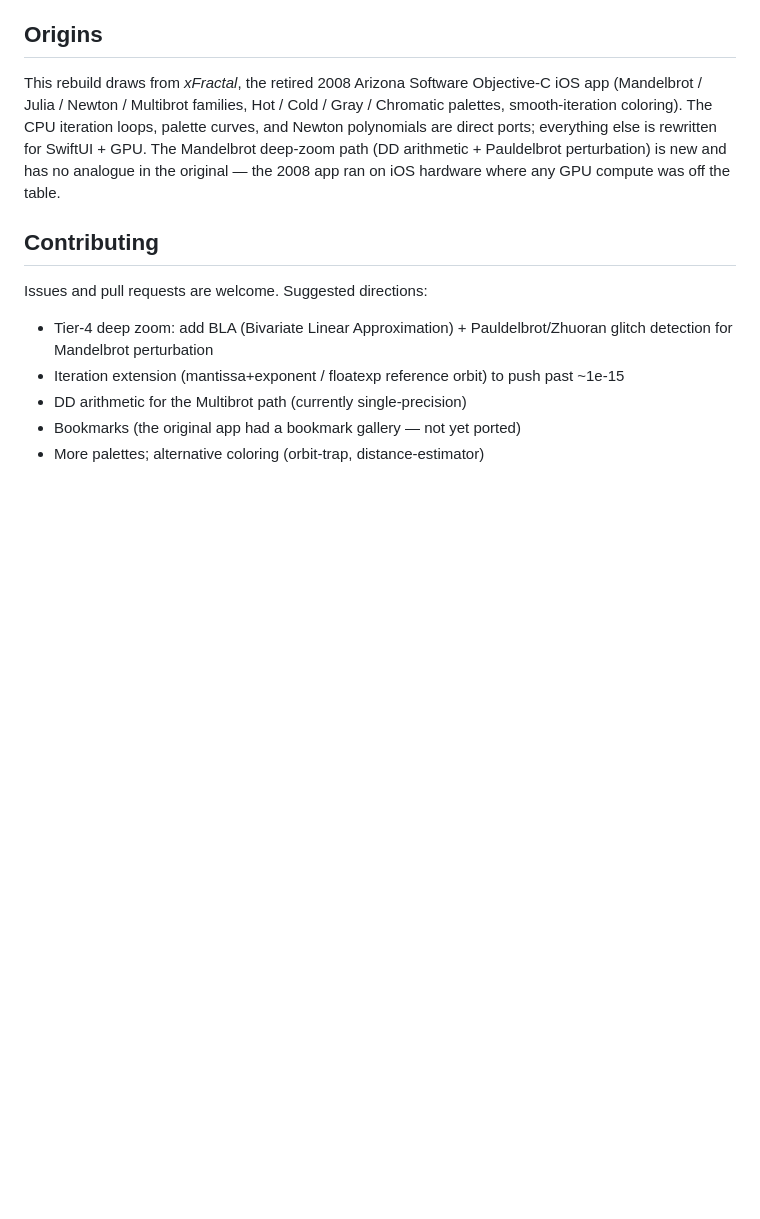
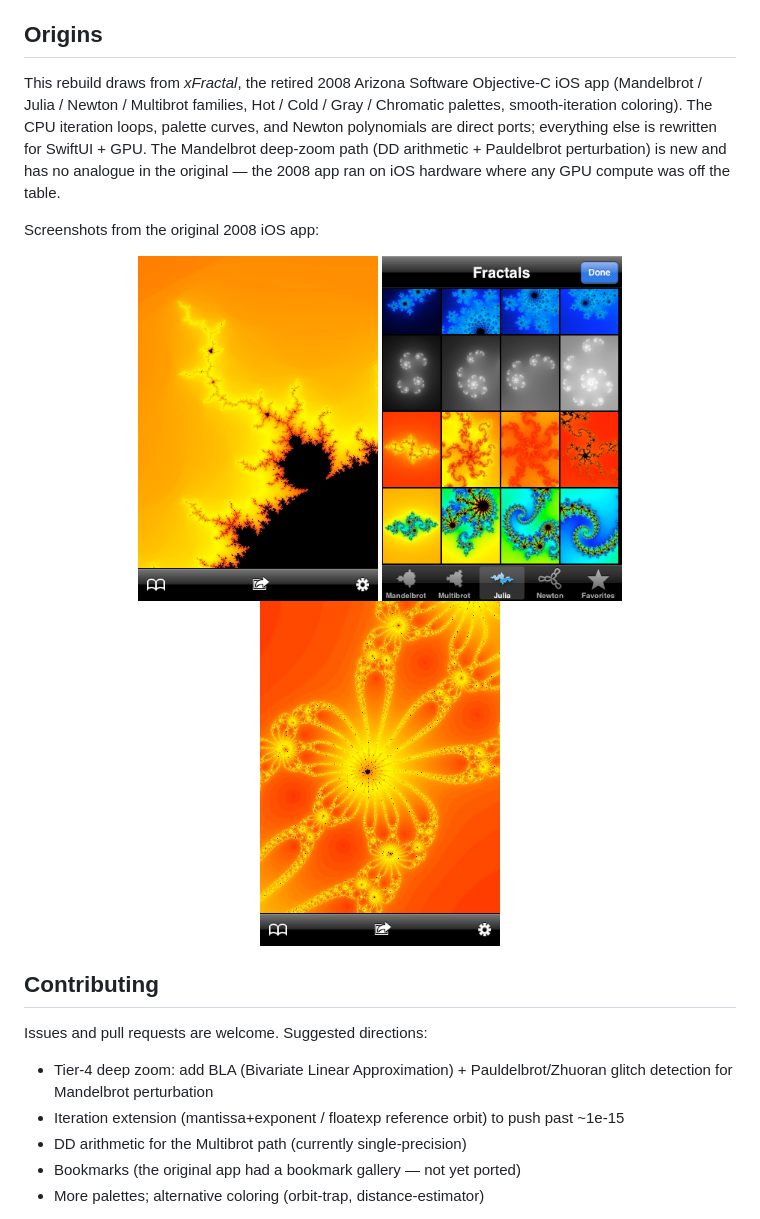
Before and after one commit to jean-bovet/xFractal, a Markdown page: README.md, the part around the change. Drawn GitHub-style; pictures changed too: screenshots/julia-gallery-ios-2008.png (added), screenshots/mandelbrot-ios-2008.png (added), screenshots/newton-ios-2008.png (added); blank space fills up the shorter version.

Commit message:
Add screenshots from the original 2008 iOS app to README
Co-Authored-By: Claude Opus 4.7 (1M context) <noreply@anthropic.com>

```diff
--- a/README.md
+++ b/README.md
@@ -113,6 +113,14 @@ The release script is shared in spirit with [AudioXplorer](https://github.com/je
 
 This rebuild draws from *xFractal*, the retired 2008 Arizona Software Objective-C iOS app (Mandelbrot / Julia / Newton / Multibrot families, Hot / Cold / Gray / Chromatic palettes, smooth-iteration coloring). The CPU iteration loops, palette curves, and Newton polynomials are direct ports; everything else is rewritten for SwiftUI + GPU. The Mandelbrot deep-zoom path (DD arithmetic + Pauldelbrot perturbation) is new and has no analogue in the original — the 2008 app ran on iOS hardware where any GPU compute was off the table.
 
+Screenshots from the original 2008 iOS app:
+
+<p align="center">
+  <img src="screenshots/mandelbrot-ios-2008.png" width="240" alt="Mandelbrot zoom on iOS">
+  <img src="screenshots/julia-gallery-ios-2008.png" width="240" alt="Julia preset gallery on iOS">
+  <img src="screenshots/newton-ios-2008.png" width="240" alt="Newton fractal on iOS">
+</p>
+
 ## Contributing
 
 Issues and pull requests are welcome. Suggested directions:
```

• Work item: Reproduce the data exactly as it appears above. Pictures are to be left out.

• Response area:
Before and after one commit to jean-bovet/xFractal, a Markdown page: README.md, the part around the change. Drawn GitHub-style; pictures changed too: screenshots/julia-gallery-ios-2008.png (added), screenshots/mandelbrot-ios-2008.png (added), screenshots/newton-ios-2008.png (added); blank space fills up the shorter version.

Commit message:
Add screenshots from the original 2008 iOS app to README
Co-Authored-By: Claude Opus 4.7 (1M context) <noreply@anthropic.com>

```diff
--- a/README.md
+++ b/README.md
@@ -113,6 +113,14 @@ The release script is shared in spirit with [AudioXplorer](https://github.com/je
 
 This rebuild draws from *xFractal*, the retired 2008 Arizona Software Objective-C iOS app (Mandelbrot / Julia / Newton / Multibrot families, Hot / Cold / Gray / Chromatic palettes, smooth-iteration coloring). The CPU iteration loops, palette curves, and Newton polynomials are direct ports; everything else is rewritten for SwiftUI + GPU. The Mandelbrot deep-zoom path (DD arithmetic + Pauldelbrot perturbation) is new and has no analogue in the original — the 2008 app ran on iOS hardware where any GPU compute was off the table.
 
+Screenshots from the original 2008 iOS app:
+
+<p align="center">
+  <img src="screenshots/mandelbrot-ios-2008.png" width="240" alt="Mandelbrot zoom on iOS">
+  <img src="screenshots/julia-gallery-ios-2008.png" width="240" alt="Julia preset gallery on iOS">
+  <img src="screenshots/newton-ios-2008.png" width="240" alt="Newton fractal on iOS">
+</p>
+
 ## Contributing
 
 Issues and pull requests are welcome. Suggested directions:
```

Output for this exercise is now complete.